━━ Task input ━━

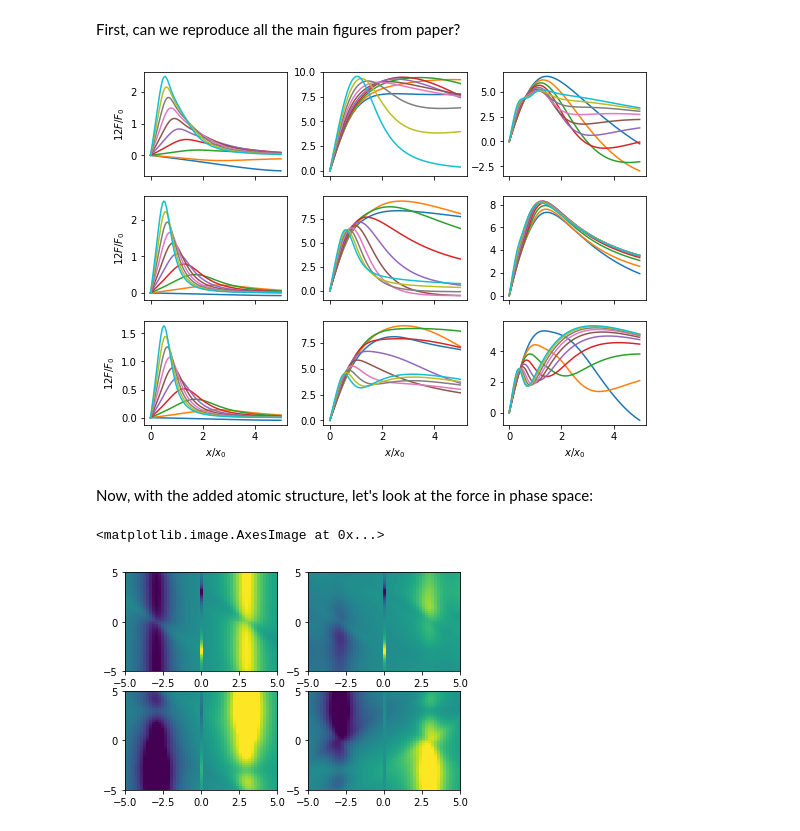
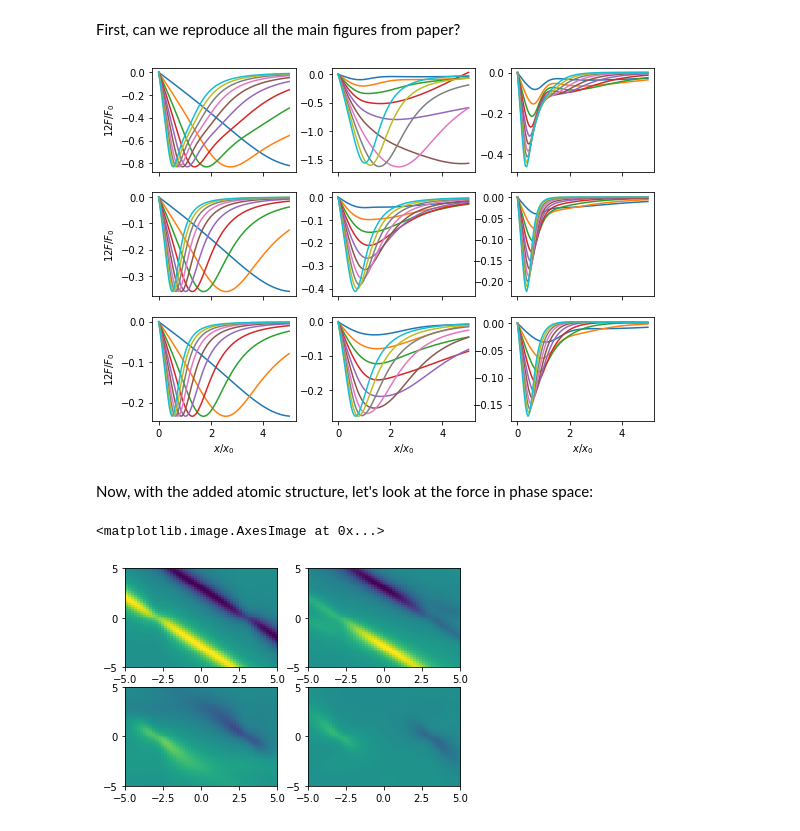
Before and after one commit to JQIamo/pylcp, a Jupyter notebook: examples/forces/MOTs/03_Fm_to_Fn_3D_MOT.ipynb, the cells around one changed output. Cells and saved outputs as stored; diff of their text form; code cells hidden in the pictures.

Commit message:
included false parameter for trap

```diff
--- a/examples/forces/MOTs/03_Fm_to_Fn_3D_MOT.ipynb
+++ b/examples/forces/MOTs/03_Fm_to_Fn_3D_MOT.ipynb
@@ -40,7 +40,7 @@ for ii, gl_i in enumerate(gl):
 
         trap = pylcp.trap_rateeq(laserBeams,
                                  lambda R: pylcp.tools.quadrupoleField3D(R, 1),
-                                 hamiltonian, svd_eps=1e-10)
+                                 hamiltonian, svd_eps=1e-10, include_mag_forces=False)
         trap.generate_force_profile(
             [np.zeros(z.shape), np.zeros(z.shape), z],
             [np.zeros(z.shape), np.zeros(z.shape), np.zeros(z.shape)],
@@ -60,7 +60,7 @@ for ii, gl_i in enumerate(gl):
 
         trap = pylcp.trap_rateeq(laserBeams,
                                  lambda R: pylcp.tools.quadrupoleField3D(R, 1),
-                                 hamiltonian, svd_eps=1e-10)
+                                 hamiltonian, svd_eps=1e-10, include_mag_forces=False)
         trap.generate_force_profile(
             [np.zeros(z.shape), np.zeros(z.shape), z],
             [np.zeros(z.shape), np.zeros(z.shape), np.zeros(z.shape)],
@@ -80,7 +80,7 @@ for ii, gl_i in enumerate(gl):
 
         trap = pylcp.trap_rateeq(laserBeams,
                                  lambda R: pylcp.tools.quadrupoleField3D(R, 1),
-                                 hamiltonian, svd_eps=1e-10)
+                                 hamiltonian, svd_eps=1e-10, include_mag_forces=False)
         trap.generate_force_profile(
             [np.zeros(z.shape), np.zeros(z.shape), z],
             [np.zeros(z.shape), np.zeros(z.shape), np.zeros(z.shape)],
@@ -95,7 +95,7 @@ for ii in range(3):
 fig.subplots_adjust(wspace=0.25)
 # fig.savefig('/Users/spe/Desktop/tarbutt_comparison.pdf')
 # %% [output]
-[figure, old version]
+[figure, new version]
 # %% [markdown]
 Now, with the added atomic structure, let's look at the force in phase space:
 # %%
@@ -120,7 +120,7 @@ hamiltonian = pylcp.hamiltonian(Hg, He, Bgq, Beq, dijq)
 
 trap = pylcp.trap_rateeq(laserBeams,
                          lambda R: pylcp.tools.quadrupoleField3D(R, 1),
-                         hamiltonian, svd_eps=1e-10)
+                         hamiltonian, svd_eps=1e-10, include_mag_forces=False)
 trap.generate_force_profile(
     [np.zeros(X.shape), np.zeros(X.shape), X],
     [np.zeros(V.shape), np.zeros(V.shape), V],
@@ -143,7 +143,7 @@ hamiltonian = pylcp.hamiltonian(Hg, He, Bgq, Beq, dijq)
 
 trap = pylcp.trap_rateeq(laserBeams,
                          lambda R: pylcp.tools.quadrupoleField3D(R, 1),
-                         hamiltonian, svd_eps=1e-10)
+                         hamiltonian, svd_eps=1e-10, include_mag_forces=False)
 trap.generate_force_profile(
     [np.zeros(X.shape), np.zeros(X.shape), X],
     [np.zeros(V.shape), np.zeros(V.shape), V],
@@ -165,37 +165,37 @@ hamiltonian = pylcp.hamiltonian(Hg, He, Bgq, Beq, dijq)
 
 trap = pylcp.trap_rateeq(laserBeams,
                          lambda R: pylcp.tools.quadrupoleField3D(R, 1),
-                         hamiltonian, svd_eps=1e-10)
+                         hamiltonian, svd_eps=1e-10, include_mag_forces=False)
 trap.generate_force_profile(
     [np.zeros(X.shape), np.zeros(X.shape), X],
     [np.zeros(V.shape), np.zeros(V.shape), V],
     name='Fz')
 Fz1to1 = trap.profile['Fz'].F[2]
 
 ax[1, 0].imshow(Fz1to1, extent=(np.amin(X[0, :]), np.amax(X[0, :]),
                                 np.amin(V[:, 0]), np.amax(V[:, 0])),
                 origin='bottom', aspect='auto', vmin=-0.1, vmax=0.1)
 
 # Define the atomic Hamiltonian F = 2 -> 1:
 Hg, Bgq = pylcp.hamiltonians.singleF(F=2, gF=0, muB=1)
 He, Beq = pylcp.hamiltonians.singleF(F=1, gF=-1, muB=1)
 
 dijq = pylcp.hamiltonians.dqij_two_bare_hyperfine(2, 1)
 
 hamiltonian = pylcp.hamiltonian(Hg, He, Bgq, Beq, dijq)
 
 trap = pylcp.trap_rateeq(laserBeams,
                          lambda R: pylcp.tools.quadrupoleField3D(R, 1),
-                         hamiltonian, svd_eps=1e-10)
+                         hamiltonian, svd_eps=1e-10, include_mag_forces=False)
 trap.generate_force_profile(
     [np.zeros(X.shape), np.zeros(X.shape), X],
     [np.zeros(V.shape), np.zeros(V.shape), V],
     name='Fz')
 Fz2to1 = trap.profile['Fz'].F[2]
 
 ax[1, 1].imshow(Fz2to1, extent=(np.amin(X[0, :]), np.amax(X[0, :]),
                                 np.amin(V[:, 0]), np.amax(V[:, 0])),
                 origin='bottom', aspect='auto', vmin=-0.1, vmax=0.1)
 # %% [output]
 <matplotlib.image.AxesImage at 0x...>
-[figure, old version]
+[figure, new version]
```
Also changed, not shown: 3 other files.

━━━
━━ Task input ━━

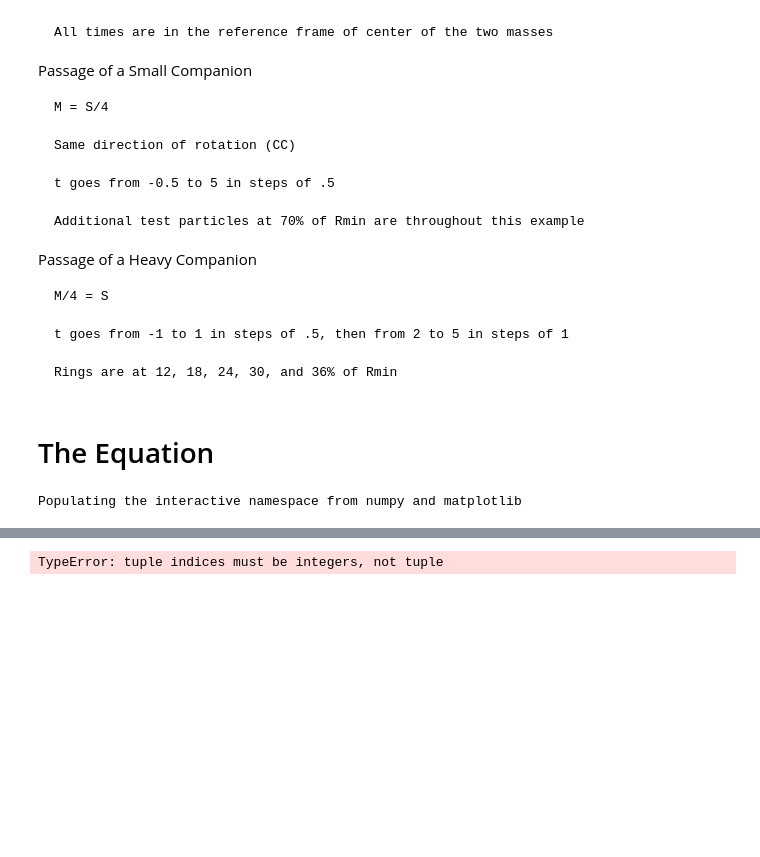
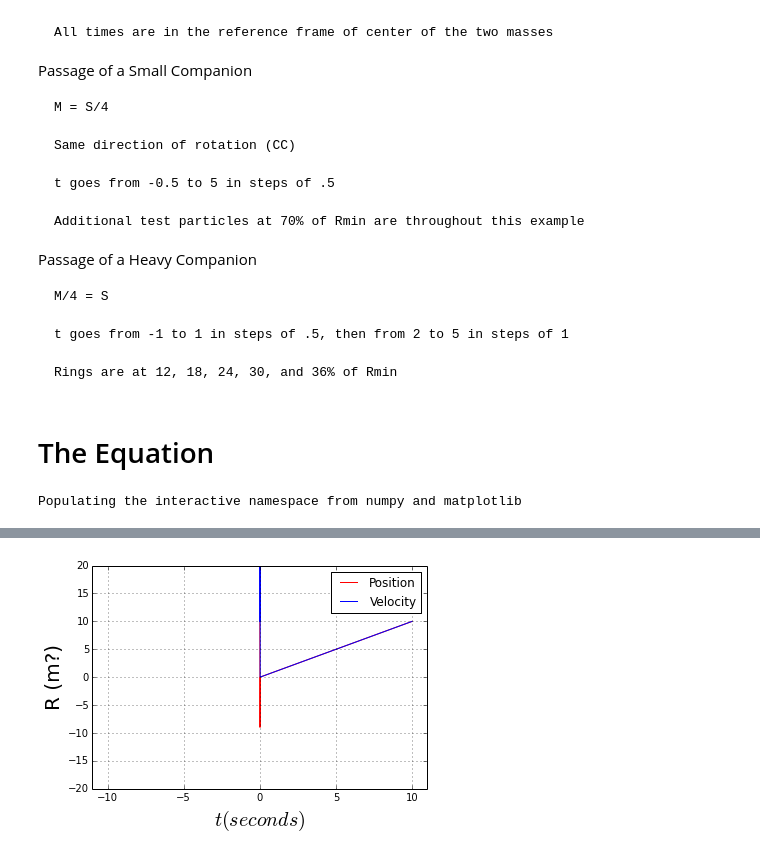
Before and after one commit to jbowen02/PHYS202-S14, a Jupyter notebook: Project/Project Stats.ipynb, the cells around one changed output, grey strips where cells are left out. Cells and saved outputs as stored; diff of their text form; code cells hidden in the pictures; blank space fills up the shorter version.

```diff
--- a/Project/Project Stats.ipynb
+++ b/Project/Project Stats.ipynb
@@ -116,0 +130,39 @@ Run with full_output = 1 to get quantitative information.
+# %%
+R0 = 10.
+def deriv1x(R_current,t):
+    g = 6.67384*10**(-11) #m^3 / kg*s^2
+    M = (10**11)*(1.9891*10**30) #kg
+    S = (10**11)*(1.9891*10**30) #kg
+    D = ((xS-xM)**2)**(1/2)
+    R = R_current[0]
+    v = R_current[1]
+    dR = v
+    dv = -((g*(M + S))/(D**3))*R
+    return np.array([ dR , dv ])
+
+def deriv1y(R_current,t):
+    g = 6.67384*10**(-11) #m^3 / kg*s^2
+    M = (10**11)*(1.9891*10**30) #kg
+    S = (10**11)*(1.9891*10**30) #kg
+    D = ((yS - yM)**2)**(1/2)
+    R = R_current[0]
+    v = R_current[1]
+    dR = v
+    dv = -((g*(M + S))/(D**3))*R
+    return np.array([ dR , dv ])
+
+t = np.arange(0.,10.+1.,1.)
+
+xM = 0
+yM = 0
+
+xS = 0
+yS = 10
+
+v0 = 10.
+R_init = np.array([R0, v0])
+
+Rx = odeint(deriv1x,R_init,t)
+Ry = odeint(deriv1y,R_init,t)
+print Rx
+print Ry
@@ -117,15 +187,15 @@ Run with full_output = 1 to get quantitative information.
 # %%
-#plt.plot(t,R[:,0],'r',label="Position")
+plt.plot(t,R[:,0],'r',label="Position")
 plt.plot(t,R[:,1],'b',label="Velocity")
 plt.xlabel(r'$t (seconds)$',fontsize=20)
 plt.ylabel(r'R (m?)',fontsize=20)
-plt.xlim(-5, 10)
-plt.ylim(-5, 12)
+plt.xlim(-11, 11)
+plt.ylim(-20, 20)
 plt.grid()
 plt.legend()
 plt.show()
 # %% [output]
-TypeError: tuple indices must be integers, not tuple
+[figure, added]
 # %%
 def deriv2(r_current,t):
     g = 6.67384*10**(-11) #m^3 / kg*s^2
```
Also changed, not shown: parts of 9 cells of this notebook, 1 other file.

━━━

Please show every line of the entries above that contains the word "changed".

The answer:
Before and after one commit to JQIamo/pylcp, a Jupyter notebook: examples/forces/MOTs/03_Fm_to_Fn_3D_MOT.ipynb, the cells around one changed output. Cells and saved outputs as stored; diff of their text form; code cells hidden in the pictures.
Also changed, not shown: 3 other files.
Before and after one commit to jbowen02/PHYS202-S14, a Jupyter notebook: Project/Project Stats.ipynb, the cells around one changed output, grey strips where cells are left out. Cells and saved outputs as stored; diff of their text form; code cells hidden in the pictures; blank space fills up the shorter version.
Also changed, not shown: parts of 9 cells of this notebook, 1 other file.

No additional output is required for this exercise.